Author + information
- Received February 27, 2013
- Accepted April 11, 2013
- Published online September 1, 2013.
- Teruyoshi Kume, MD,
- Hiroyuki Okura, MD∗ (, )
- Kenzo Fukuhara, MD,
- Terumasa Koyama, MD,
- Ryotaro Yamada, MD,
- Yoji Neishi, MD,
- Akihiro Hayashida, MD,
- Takahiro Kawamoto, MD and
- Kiyoshi Yoshida, MD
- ↵∗Reprint requests and correspondence:
Dr. Hiroyuki Okura, Department of Cardiology, Kawasaki Medical School, 577 Matsushima, Kurashiki 701-0192, Japan.
A 90-year-old women died with acute peritonitis. After she died, the coronary artery was imaged by intravascular ultrasound (IVUS) (Atlantis SR Pro, 40 MHz, Boston Scientific, Natick, Massachusetts). IVUS visualized a small tubular, low-echoic structure exterior to media (Fig. 1A, arrowhead). Histology confirmed vasa vasorum formation in the corresponding sections (Figs. 1B and 1C).
The vasa vasorum of the coronary artery is a network of small blood vessels that supply coronary vessel wall and is known as 1 of the morphological characteristics of vulnerable plaque. The majority of vasa vasorum arises from the adventitia and penetrates the outer side of the coronary plaque. In general, the depth in IVUS images is around 8 to 10 mm and, therefore, is sufficient for visualizing vasa vasorum.

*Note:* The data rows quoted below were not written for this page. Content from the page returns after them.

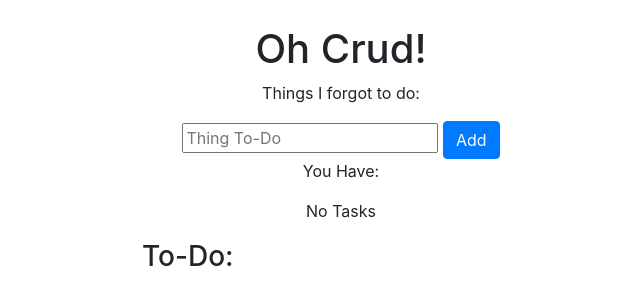
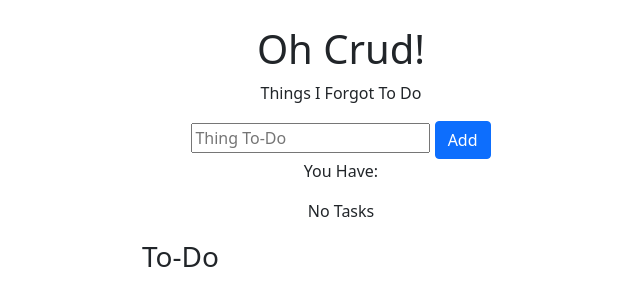
Before and after one commit to zm00622/To-Do-List-CRUD-V1-, a plain HTML site: page index.html in a window 1280 px wide. Shown: the whole page, without its empty margins (299-939 px from the left). Drawn offline with nearby package versions, Linux system fonts and the light colour scheme.

Commit message:
This contains code that is known to be bad. I am trying to transfer some of the comments that have been made  over however. Some of this commit will be deleted and some of it will be kept.

```diff
--- a/index.html
+++ b/index.html
@@ -1,42 +1,44 @@
-<!DOCTYPE html>
 <html>
     <head>
         <meta charset="UTF-8">
-  <title>Oh Crud! Things I Forgot To-Do</title>
+        <title>OhCrud! Things I Forgot To-Do!</title>
         <link rel="stylesheet" type="text/css" href="style.css">
-  <link rel="stylesheet" href="https://stackpath.bootstrapcdn.com/bootstrap/4.5.0/css/bootstrap.min.css" integrity="sha384-9aIt2nRpC12Uk9gS9baDl411NQApFmC26EwAOH8WgZl5MYYxFfc+NcPb1dKGj7Sk" crossorigin="anonymous">
+        <link href="https://cdn.jsdelivr.net/npm/bootstrap@5.0.0-beta3/dist/css/bootstrap.min.css" rel="stylesheet" integrity="sha384-eOJMYsd53ii+scO/bJGFsiCZc+5NDVN2yr8+0RDqr0Ql0h+rP48ckxlpbzKgwra6" crossorigin="anonymous">
     </head>
     <body>
 
         <div class="title">
             <h1>Oh Crud!</h1>
-        <p>Things I forgot to do:</p>
+            <p>Things I Forgot To Do</p>
         </div>
 
         <div class="form">
-    <form action="javascript:void(0);" method="POST" onsubmit="app.Add()">
+
+            <form action="javascript:void(0;" method="POST" onsubmit="app.Add()">
                 <input type="text" id="add-todo" placeholder="Thing To-Do">
                 <input type="submit" value="Add" class="btn btn-primary">
-    </form>
-    <p>You Have: </p>
+                <p>You Have:</p>
                 <p id="counter"></p>
 
                 <table>
                     <tr class="to-do">
-        <th><h3>To-Do:</h3></th>
+                        <th><h3>To-Do</h3></th>
                     </tr>
                     <tbody id="tasks">
                     </tbody>
                 </table>
+            </form>
+
         </div>
 
         <div id="edit-box" role="aria-hidden">
             <form action="javascript:void(0);" method="POST" id="save-edit">
                 <input type="text" id="edit-todo">
-      <input type="submit" value="Save" class="btn btn-success"/> <a onclick="CloseInput()" aria-label="Close">&#10006;</a>
+                <input type="submit" value="Save" class="btn btn-success">
+                <a onclick="CloseInput()" aria-label="Close">&#10006;</a>
             </form>
         </div>
 
-<script src="script.js"></script>
+        <script  src="script.js"></script>
     </body>
 </html>
--- a/script.js
+++ b/script.js
@@ -1,20 +1,18 @@
-
-var app = new function() {
+var app = new function(){
     this.el = document.getElementById('tasks');
-
     this.tasks = [];
 
-
-
+    // Read
     this.FetchAll = function() {
-    var data = '';
+        var data='';
+        console.log(tasks);
 
         if (this.tasks.length > 0) {
-      for (i = 0; i < this.tasks.length; i++) {
+            for (i=0; i < this.tasks.length; i++) {
                 data += '<tr>';
-        data += '<td>'+(i+1)+". " + this.tasks[i] + '</td>';
-        data += '<td><button onclick="app.Edit(' + i + ')"  class="btn btn-warning">Edit</button></td>';
-        data += '<td><button onclick="app.Delete(' + i + ')"  class="btn btn-danger">Delete</button></td>';
+                data += '<td'+(i+1)+'. ' + this.tasks[i] + '</td';
+                data += '<td><button onclick="app.Edit(' + i + ')" class="btn btn-warning">Edit</button></td>';
+                data += '<td><button onclick="app.Delete(' + i +')" class="btn btn-danger">Delete</button></td>';
                 data += '</tr>';
             }
         }
@@ -23,66 +21,56 @@ var app = new function() {
         return this.el.innerHTML = data;
     };
 
+    // Create
     this.Add = function () {
         el = document.getElementById('add-todo');
-    // Get the value
         var task = el.value;
-
-    if (task) {
-      // Add the new value
+        if(task) {
             this.tasks.push(task.trim());
-      // Reset input value
             el.value = '';
-      // Dislay the new list
             this.FetchAll();
         }
     };
 
-  this.Edit = function (item) {
-    var el = document.getElementById('edit-todo');
-    // Display value in the field
-    el.value = this.tasks[item];
-    // Display fields
+    // Update
+
+    this.Edit = function(item) {
+        el = document.getElementById('edit-todo');
+        el.value = this.tasks[item]
         document.getElementById('edit-box').style.display = 'block';
-    self = this;
+        self=this;
 
-    document.getElementById('save-edit').onsubmit = function() {
-      // Get value
+        document.getElementById('save-edit').onsubmit = function () {
             var task = el.value;
-
             if (task) {
-        // Edit value
                 self.tasks.splice(item, 1, task.trim());
-        // Display the new list
                 self.FetchAll();
-        // Hide fields
                 CloseInput();
             }
         }
     };
 
+    // Delete
+
     this.Delete = function (item) {
-    // Delete the current row
         this.tasks.splice(item, 1);
-    // Display the new list
         this.FetchAll();
     };
 
     this.Count = function(data) {
-    var el   = document.getElementById('counter');
+        var el = document.getElementById('counter');
         var name = 'Tasks';
 
-    if (data) {
-        if(data ==1){
-            name = 'Task'
+        if(data) {
+            if (data == 1) {
+                name = 'Task';
             }
-      el.innerHTML = data + ' ' + name ;
+            el.innerHTML = data + '' + name;
         }
         else {
-      el.innerHTML = 'No ' + name;
+            el.innerHTML = "No " + name;
         }
     };
-
 }
 
 app.FetchAll();
--- a/style.css
+++ b/style.css
@@ -1,5 +1,4 @@
-
-  .title{
+.title{
     text-align: center;
     margin-top: 25px;
   }
@@ -13,6 +12,7 @@
   input[type='submit'], button, [aria-label]{
     cursor: pointer;
   }
+
   #edit-box{
     display: none;
     max-width: 80%;
```
Lines whose indentation alone changed are shown as unchanged.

The size of the vasa vasorum varies widely and IVUS could detect several hundred micrometers of the vasa vasorum as a tubular, low-echoic structure at the outer side of the coronary plaque.
All authors have reported that they have no relationships relevant to the contents of this paper to disclose.
- Received February 27, 2013.
- Accepted April 11, 2013.
- American College of Cardiology Foundation